Ever since Square made it possible for small time businesses to easily take credit cards, merchants have begun to take notice of new possibilities for the way they take payments. Cloud-based POS software is exploding in the market, and with so many options to choose from, it can be hard to know where to start. This quick guide will help you narrow your focus to make sure that you’re not wasting time looking at the wrong apps.

  1. Dont even think about hardware. Historically, a hardware dependent POS forced you to take whatever hardware you had or needed to buy into consideration. This is an obsolete way of making software decisions. With affordable bandwidth flowing around the world, theres no need to take on the responsibility of buying servers and maintaining them. Run your software as a cloud service and let someone else handle the computing. Youre trying to run a restaurant.
  2. Define your needs. Even within the seemingly narrow space of the Restaurant POS category, there are a variety of offerings catering to many different needs. Some may be geared towards a coffee shop with a limited menu, and some can be designed around full service kitchens that needs to track ingredients, not menu items. Still others take a modular approach by offering software that can be expanded through add-ons developed in-house or by third parties. Some areas to consider as you define your requirements (this should by no means be considered a definitive list, but a suggestion for starting points as you determine your requirements):
    1. Payment/Accounting If youre happy with your credit card processor, youll want to make sure the new POS will integrate with them. The same goes for your accounting software. Its also crucial to make sure the POS supports the new EMV security standard. By October 2015, merchants are going to need to be ready for it or risk liability for data breaches.
    2. Inventory What do you need to keep track of? How detailed do you need to get to manage your inventory?
    3. Order Flow Do you offer table service? How do the orders get to the kitchen? A wireless, tablet-based system can manage the flow of information, from table to kitchen and back again.
    4. Reporting Always make sure the type of reporting a system offers would actually be useful to you, and that you have the ability to filter results based on your own criteria.
    5. Customer Relationship Management You might not think you need this, but odds are you do. Besides, any POS worth its monthly price is going to include ways to get customer information and store it.
    6. Other Restaurant Related Features to Make Sure Of There are tons of little things that you dont want to forget about: tipping capabilities, split payments, open tabs, table management, ability to add modifiers to orders, and item variants (S, M, and L, e.g.), to name a few.
    7. Support Is it available during the hours youll need it?
    8. Offline Support Will it work even when youve lost connection?
  3. Think about your budget, but dont overthink it. Conventional wisdom has it that your POS budget is somehow related to your revenue by way of a percentage (for example: many think you should spend 1% 2% of your annual take). This is a recipe for overspending.
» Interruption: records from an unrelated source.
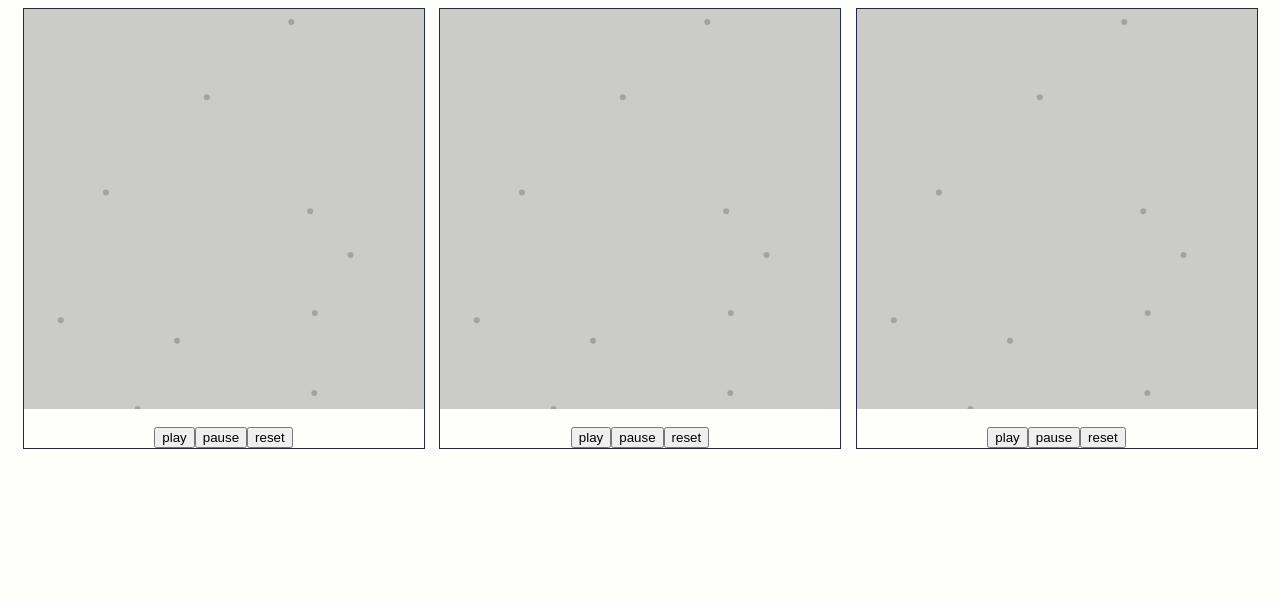
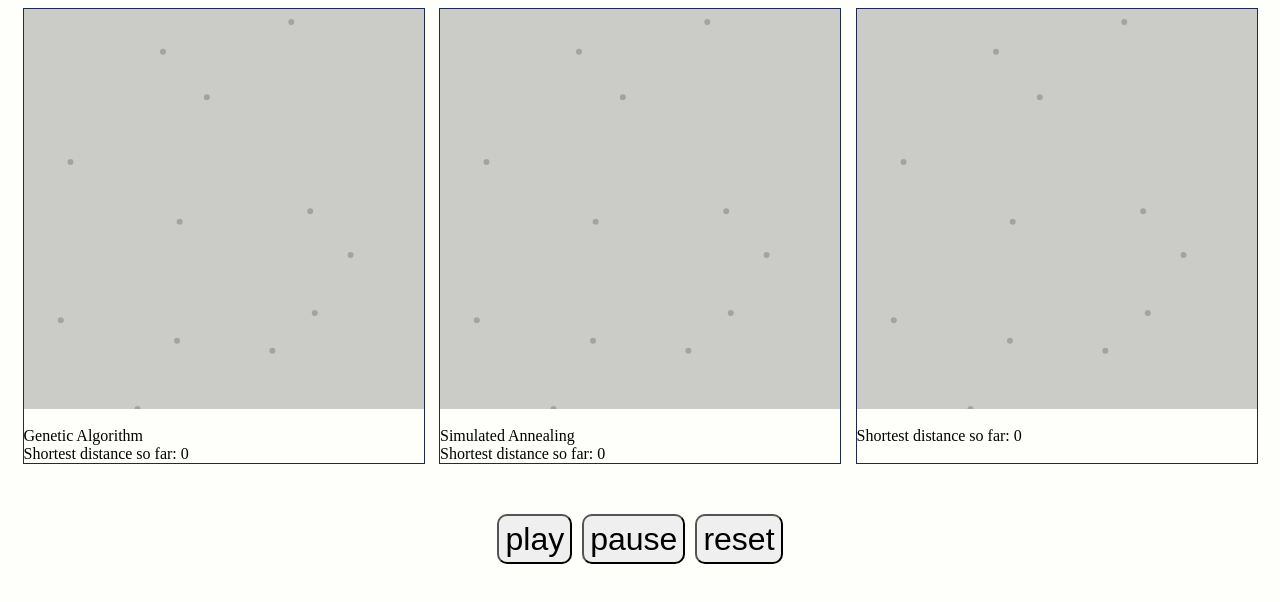
Before and after one commit to chungyyy/GeneticAlgemVisualization, a website built with webpack: page index.html in a window 1280 px wide. Both pictures are taken after a click on the button "reset". Built offline with nearby package versions, Linux system fonts and the light colour scheme.

Commit message:
implement canvas visuals

```diff
--- a/index.html
+++ b/index.html
@@ -13,30 +13,35 @@
     <div class="canvasContainer">
       <canvas id="myCanvas" width="400" height="400"></canvas>
       <br/>
-      <div class="btn-wrapper">
-        <button class="canvas-btn" id="play">play</button>
-        <button class="canvas-btn" id="pause">pause</button>
-        <button class="canvas-btn" id="reset">reset</button>
-      </div>
+      <span>
+        Genetic Algorithm
+      </span>
+      <span id="ga-distance">
+        Shortest distance so far: 0
+      </span>
     </div>
     <div class="canvasContainer">
       <canvas id="myCanvasTwo" width="400" height="400"></canvas>
         <br />
-        <div class="btn-wrapper">
-          <button class="canvas-btn" id="play2">play</button>
-          <button class="canvas-btn" id="pause2">pause</button>
-          <button class="canvas-btn" id="reset2">reset</button>
-        </div>
+        <span>
+          Simulated Annealing
+        </span>
+        <span id="sa-distance">
+          Shortest distance so far: 0
+        </span>
     </div>
     <div class="canvasContainer">
       <canvas id="myCanvasThree" width="400" height="400"></canvas>
-      <br />
-      <div class="btn-wrapper">
-        <button class="canvas-btn" id="play3">play</button>
-        <button class="canvas-btn" id="pause3">pause</button>
-        <button class="canvas-btn" id="reset3">reset</button>
-      </div>
+        <br />
+        <span class="brute-distance">
+          Shortest distance so far: 0
+        </span>
     </div>
   </div>
+        <div class="btn-wrapper">
+          <button class="canvas-btn" id="play">play</button>
+          <button class="canvas-btn" id="pause">pause</button>
+          <button class="canvas-btn" id="reset">reset</button>
+        </div>
 </body>
 </html>
--- a/src/SA.js
+++ b/src/SA.js
@@ -4,13 +4,22 @@ export default class SimulatedAnnealing {
     this.cities = cities;
     this.shortestDistance = Infinity;
     this.bestPoints = [];
-    this.startTemperature = 100;
+    this.startTemperature = .1;
     this.stopTemperature = 0.0001;
-    this.dropTemperatureProbability = .99;
+    this.dropTemperatureProbability = .9999;
     this.saSolve = this.saSolve.bind(this);
     this.calculateTotalDistance = this.calculateTotalDistance.bind(this);
     this.swap = this.swap.bind(this);
     this.saDraw = this.saDraw.bind(this);
+  }
+
+  defaultSettings() {
+    this.ctx.clearRect(0, 0, 400, 400);
+    this.shortestDistance = Infinity;
+    this.bestPoints = [];
+    this.startTemperature = .1;
+    this.stopTemperature = 0.0001;
+    this.dropTemperatureProbability = .99999;
   }
 
   calculateTotalDistance(arr) {
@@ -40,10 +49,10 @@ export default class SimulatedAnnealing {
     this.ctx.fillStyle = "black";
     this.ctx.globalAlpha = 0.2;
     this.ctx.fillRect(0, 0, 400, 400);
-    for (let i = 0; i < this.bestPoints; i++) {
+    for (let i = 0; i < this.cities.length; i++) {
       this.ctx.beginPath();
-      let x = this.bestPoints[i].x;
-      let y = this.bestPoints[i].y;
+      let x = this.cities[i].x;
+      let y = this.cities[i].y;
       let radius = 3;
       this.ctx.arc(x, y, radius, 0, 2 * Math.PI);
       this.ctx.fillStyle = "black";
@@ -62,6 +71,7 @@ export default class SimulatedAnnealing {
   }
 
   saSolve() {
+
     if (this.startTemperature > this.stopTemperature) {
       let swappedCities = this.swap();
       let oldRouteCost = this.calculateTotalDistance(this.cities);
@@ -71,7 +81,7 @@ export default class SimulatedAnnealing {
         this.cities = swappedCities;
         this.bestPoints = swappedCities;
         this.shortestDistance = newRouteCost;
-        console.log(`shortest sa distance so far: ${this.shortestDistance}`);
+        document.getElementById("sa-distance").innerHTML = `Shortest distance so far: ${Math.floor(this.shortestDistance)}`;
       }
     }
     this.startTemperature *= this.dropTemperatureProbability;
@@ -79,13 +89,4 @@ export default class SimulatedAnnealing {
     this.saDraw();
   }
 
-  // shuffle() {
-  //   let a = this.cities.length;
-  //   let myArr = this.cities.slice();
-  //   while (a) {
-  //     let b = Math.floor(Math.random() * a--);
-  //     [myArr[a], myArr[b]] = [myArr[b], myArr[a]];
-  //   };
-  //   return myArr;
-  // };
 };
--- a/src/index.js
+++ b/src/index.js
@@ -12,19 +12,19 @@ window.addEventListener("DOMContentLoaded", ()=>{
 
   const maxDimension = 400;
 
-  const totalCities = 10;
+  const totalCities = 12;
   let cities = [];
 
   const populationNumber = 500;
   let populationArray = [];
   let fitness = [];
   let mutationRate = .3;
-  let crossoverRate = 0;
+  let crossoverRate = .8;
 
   let shortestDistanceSoFar = Infinity;
   let bestPoints = [];
 
-  const SA = new SimulatedAnnealing(ctx2, cities);
+  let SA = new SimulatedAnnealing(ctx2, cities);
   createRandomPoints(totalCities, maxDimension, ctx, ctx2, ctx3);
 
   function createRandomPoints(totalCities, maxDimension, ...ctxArr) {
@@ -43,8 +43,8 @@ window.addEventListener("DOMContentLoaded", ()=>{
         ctxArr[i].fill();
         ctxArr[i].closePath();
       };
+    }
 
-    }
     populate(populationArray, populationNumber, cities);
   };
 
@@ -89,7 +89,6 @@ window.addEventListener("DOMContentLoaded", ()=>{
     calculateFitness(populationArray);
     checkShortestDistance(populationArray);
     nextGeneration();
-    console.log("generations");
   };
 
   function shuffle(toShuffle) {
@@ -111,8 +110,7 @@ window.addEventListener("DOMContentLoaded", ()=>{
       if (shortestDistanceSoFar > currentDistance) {
         shortestDistanceSoFar = currentDistance;
         bestPoints = populationArr[i].slice();
-        console.log(`shortest distance so far: ${shortestDistanceSoFar}`);
-        console.log(bestPoints);
+        document.getElementById("ga-distance").innerHTML = `Shortest distance so far: ${Math.floor(shortestDistanceSoFar)}`;
       };
     }
 
@@ -236,17 +234,18 @@ window.addEventListener("DOMContentLoaded", ()=>{
     bestPoints = [];
     populationArray = [];
     ctx.clearRect(0, 0, maxDimension, maxDimension);
-    ctx2.clearRect(0, 0, maxDimension, maxDimension);
+    SA.defaultSettings();
     ctx3.clearRect(0, 0, maxDimension, maxDimension);
     createRandomPoints(totalCities, maxDimension, ctx, ctx2, ctx3);
+    SA = new SimulatedAnnealing(ctx2, cities);
   }
 
   const play = document.getElementById("play");
   play.addEventListener("click", start);
-  const play2 = document.getElementById("play2");
-  play2.addEventListener("click", start);
-  const play3 = document.getElementById("play3");
-  play3.addEventListener("click", start);
+  // const play2 = document.getElementById("play2");
+  // play2.addEventListener("click", start);
+  // const play3 = document.getElementById("play3");
+  // play3.addEventListener("click", start);
 
   const pause = document.getElementById("pause");
   pause.addEventListener("click", stop);
--- a/styles/canvas.css
+++ b/styles/canvas.css
@@ -17,10 +17,19 @@ body {
   width: 400px;
   flex-direction: column;
   border: 1px solid #1d2951;
-  /* background: red; */
 }
 
 .btn-wrapper {
   display: flex;
   justify-content: center;
+  height: 10px;
 }
+
+.canvas-btn {
+  margin-left: 5px;
+  margin-right: 5px;
+  margin-top: 50px;
+  font-size: 2em;
+  height: 50px;
+  border-radius: 10px;
+}
```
A POS is no longer an investment in hardware and software and support; its just another service coming in over a wire. Youre not going to spend more on electricity just because you earn more revenue. Theres no $10,000 a month cable package for people who make $7 million or more annually. You need some kind of POS, so this service is a necessary expense. After youve narrowed your search to some options, figure out what each will cost—upfront and then monthly—and plug the numbers into your business plan. Then work through a reseller and negotiate a better deal. If the numbers dont work out, the problem may be with your business plan, not the POS.
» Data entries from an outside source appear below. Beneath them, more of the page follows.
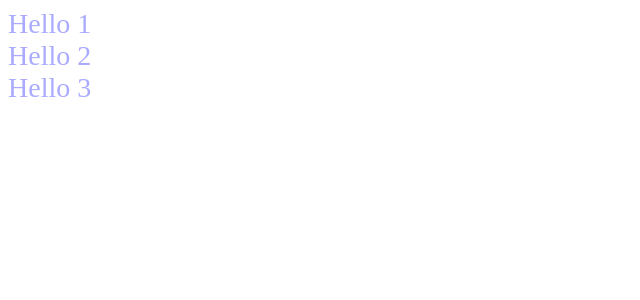
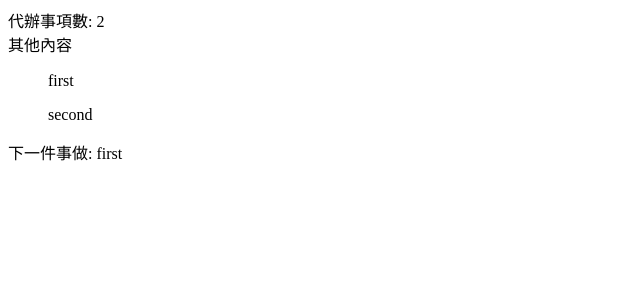
Before and after one commit to esw4soft/React_ft_typescript, a React app: page / in a window 1280 px wide. Shown: the top 300 px of the page, without its empty margins (0-640 px from the left). Built offline with nearby package versions, Linux system fonts and the light colour scheme; the HTML template or start-up script is replaced by a standard one.

Commit message:
day11pts

```diff
--- a/src/index.jsx
+++ b/src/index.jsx
@@ -1,39 +1,62 @@
-import React from 'react'
+import React, { useState, createContext, useContext } from 'react'
 import ReactDom from 'react-dom'
 import PropTypes from 'prop-types'
-import styles from './index.scss'
 
-const SayHello = (props) => {
-  const { names } = props
-  const isEmpty = (value) => value === ''
+const TodoListContext = createContext()
 
-  return names.map((name) => (
-    <div
-      key={name}
-      className={
-        `${styles.mainBackground}
-         ${isEmpty(name) ? '' : styles.main}`
-      }
-      style={{
-        fontSize: 28,
-      }}
-    >
-      {`Hello ${isEmpty(name) ? 'world' : name}`}
-    </div>
+const Task = (props) => {
+  const { task } = props
+  return <div>{task}</div>
+}
+
+// 定義props型別
+Task.propTypes = {
+  task: PropTypes.string,
+}
+
+// 定義props空值時的畫面
+Task.defaultProps = {
+  task: '',
+}
+
+const TodoList = () => {
+  const todoList = useContext(TodoListContext)
+  return todoList.map((task) => (
+    <ul key={task}>
+      <Task task={task} />
+    </ul>
   ))
 }
 
-// 定義props型別
-SayHello.propTypes = {
-  names: PropTypes.arrayOf(PropTypes.string),
+const TodoListPage = () => {
+  const todoList = useContext(TodoListContext)
+  return (
+    <div>
+      <div>其他內容</div>
+      <TodoList todoList={todoList} />
+    </div>
+  )
 }
 
-// 定義props空值時的畫面
-SayHello.defaultProps = {
-  names: ['Default string'],
+const CurrentTask = () => {
+  const todoList = useContext(TodoListContext)
+  return <div>{`下一件事做: ${todoList[0]}`}</div>
+}
+
+const Main = () => {
+  const [todoList] = useState(['first', 'second'])
+  return (
+    <TodoListContext.Provider value={todoList}>
+      <div>
+        <span>{`代辦事項數: ${todoList.length}`}</span>
+        <TodoListPage />
+        <CurrentTask />
+      </div>
+    </TodoListContext.Provider>
+  )
 }
 
 ReactDom.render(
-  <SayHello names={[1, 2, 3]} />,
+  <Main />,
   document.getElementById('root'),
 )
```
  4. Figure out a 5-year plan. Maybe youre starting small, and plan to add services and space as it becomes possible. A quick serve coffee kiosk can grown into a full service cafe just by knocking down a wall and cleaning up the debris. Having a POS that can grow with you prevents you from having to go through all this again. A vendor thats forged strong partnerships with other developers and shares its API freely will give you the greatest degree of future proofing possible.
  5. Take a test drive. Once youve narrowed your search and gone through some pricing exercises, determine which 2 or 3 options are your favorites, and then just try them. Ive only seen one cloud POS company that doesnt offer a free trial, and even they will if you ask them nicely. Test the software for ease of use. How is it configuring the POS for the first time? What about adding inventory and ringing up an order? Is the layout intuitive? You can get a pretty good feel for a POS just by monkeying around with it for a few hours.
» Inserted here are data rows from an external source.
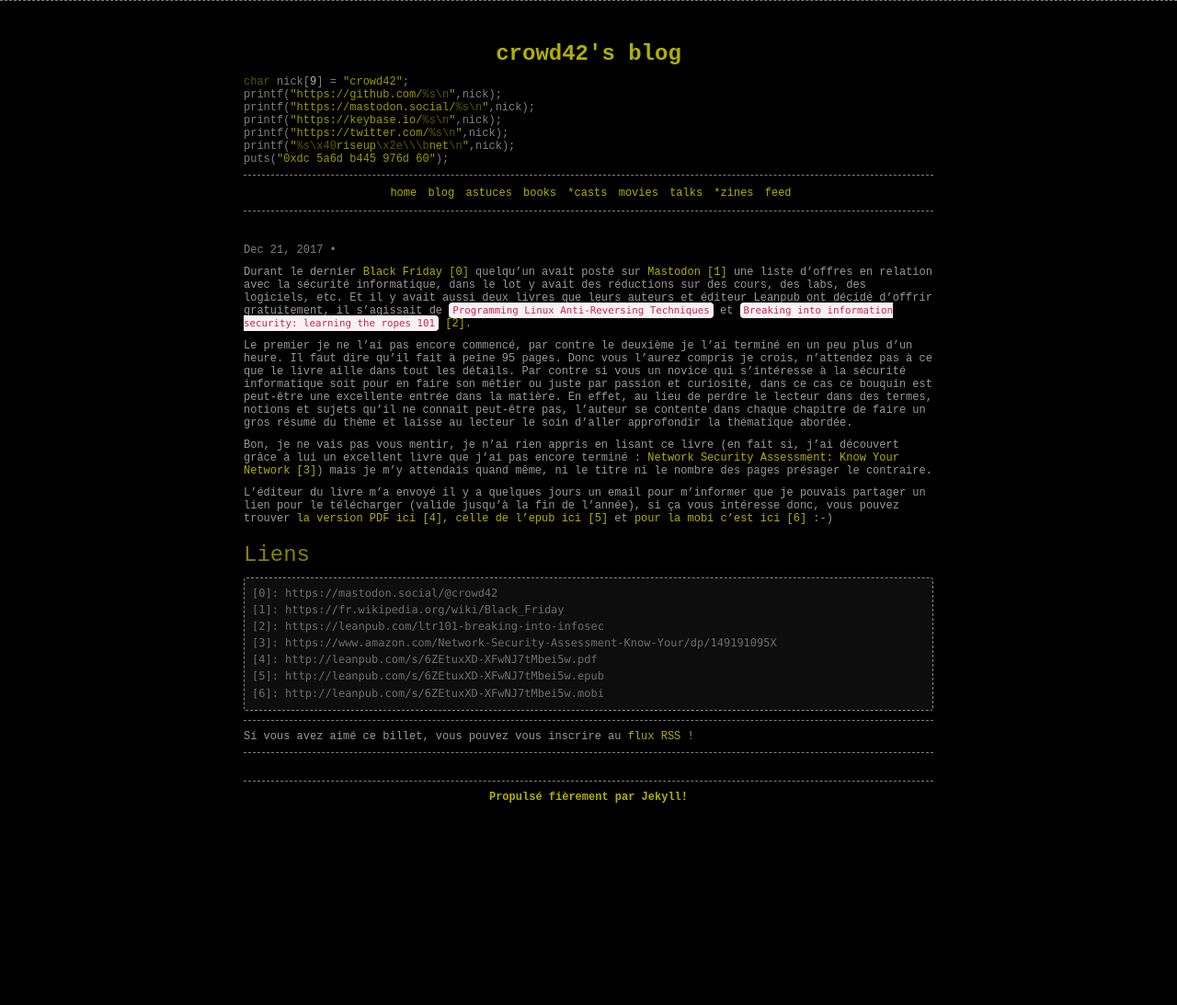
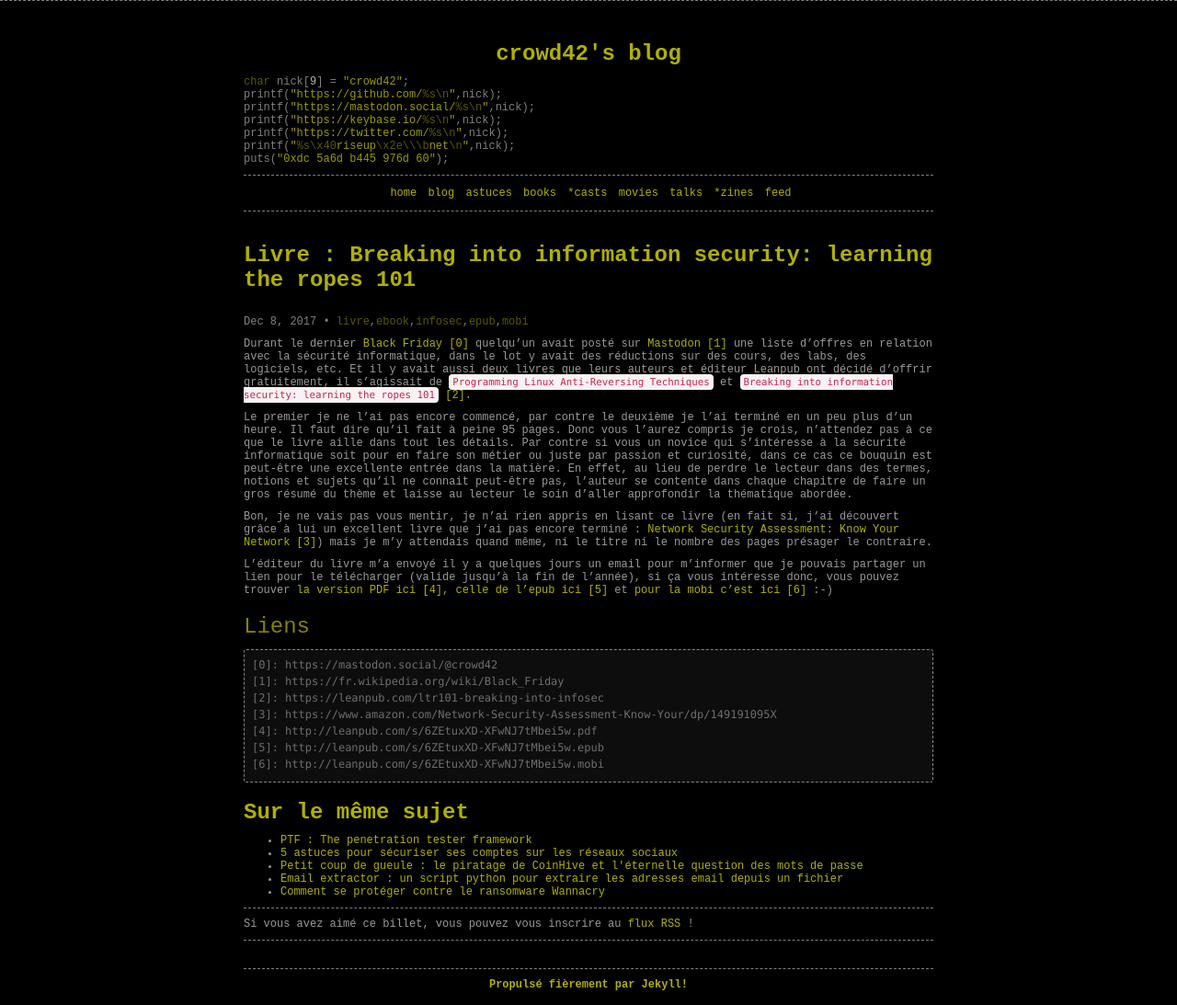
Before and after one commit to crowd42/crowd42.xyz, a Jekyll site: the page built from _posts/2017/2017-12-08-livre-breaking-into-information-secutiy.md, in a window 1280 px wide. Shown: the whole page at 92% size. Built offline with Jekyll 4.4.1, drawn with Linux system fonts in a browser that asks for light colours; our own code applies the rules of GitHub Pages for plain Markdown files; comment, search, counter and statistics services are not loaded; before the commit the page ends 900 px from its top, so only the background shows below that.

Commit message:
update post

```diff
--- a/_posts/2017/2017-12-08-livre-breaking-into-information-secutiy.md
+++ b/_posts/2017/2017-12-08-livre-breaking-into-information-secutiy.md
@@ -1,6 +1,6 @@
 ---
 layout: post
-title: Livre : Breaking into information security: learning the ropes 101
+title: "Livre : Breaking into information security: learning the ropes 101"
 date: 2017-12-08 11:08:00
 categories:
     - books
```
  6. Test their support, too. Assuming youve verified that technical support is available when you need it, and that your test run went smoothly and youre satisfied with the stability/utility of the software, this is still a crucial step. Make sure their support is worthwhile. Make up a problem. Ask them how to do something. Call or e-mail or both. Just because all looks good now doesnt mean something wont break in the future, and its good to be sure youll have a competent and responsive support team to reach out to. Dont forget to look through their support website, too.
  7. Make a decision. There is no universal wisdom to picking your final choice. If youve followed all the steps, chances are there will be one standout.